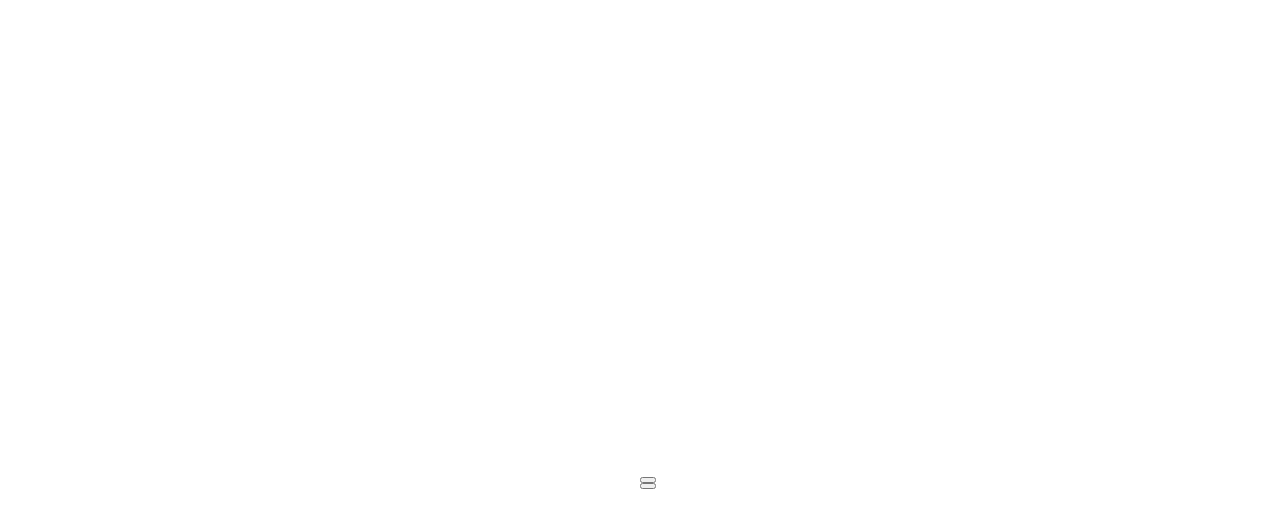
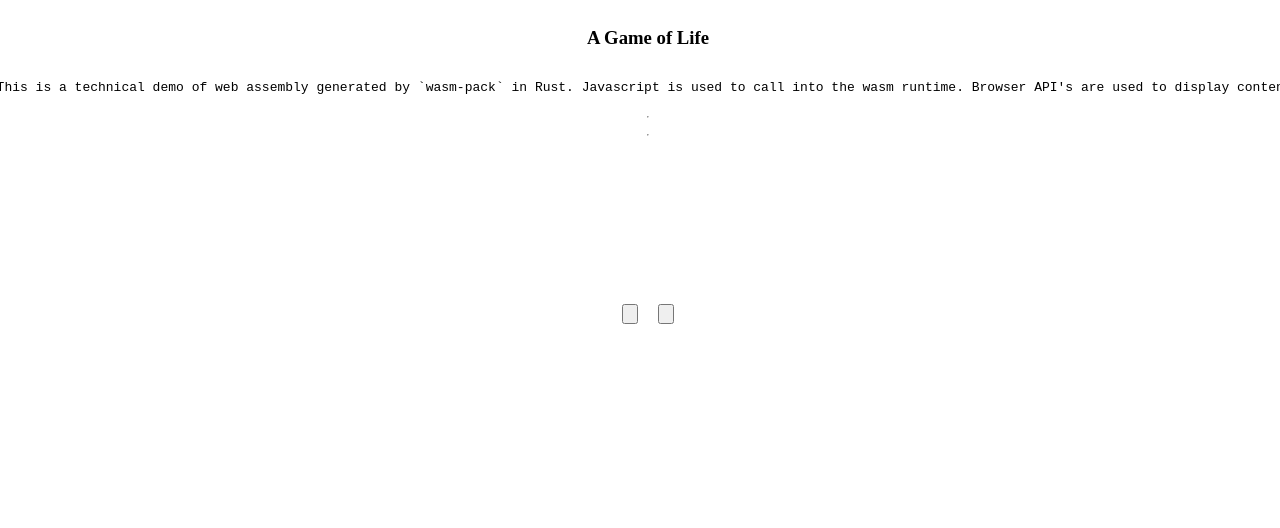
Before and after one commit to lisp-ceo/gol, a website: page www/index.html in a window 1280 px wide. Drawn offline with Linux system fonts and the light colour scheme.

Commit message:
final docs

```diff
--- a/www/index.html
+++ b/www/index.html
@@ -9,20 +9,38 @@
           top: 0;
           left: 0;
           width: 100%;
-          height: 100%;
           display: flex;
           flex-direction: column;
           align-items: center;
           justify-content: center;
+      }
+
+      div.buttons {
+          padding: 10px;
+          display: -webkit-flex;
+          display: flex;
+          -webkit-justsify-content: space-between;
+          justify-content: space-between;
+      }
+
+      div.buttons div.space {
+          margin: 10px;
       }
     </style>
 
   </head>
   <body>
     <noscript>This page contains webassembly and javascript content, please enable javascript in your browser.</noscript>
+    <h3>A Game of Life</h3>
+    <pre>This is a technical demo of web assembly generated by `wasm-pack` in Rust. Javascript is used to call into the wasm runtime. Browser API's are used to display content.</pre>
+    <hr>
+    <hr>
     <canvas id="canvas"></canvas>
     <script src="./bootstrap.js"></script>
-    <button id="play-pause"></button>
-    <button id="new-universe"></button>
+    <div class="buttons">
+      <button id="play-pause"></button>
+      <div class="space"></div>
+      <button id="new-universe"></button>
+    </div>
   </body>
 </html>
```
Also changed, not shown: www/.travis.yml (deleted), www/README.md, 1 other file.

What you will do: Every line of the data above that includes "between" should be listed.

Result of this exercise:
+          -webkit-justsify-content: space-between;
+          justify-content: space-between;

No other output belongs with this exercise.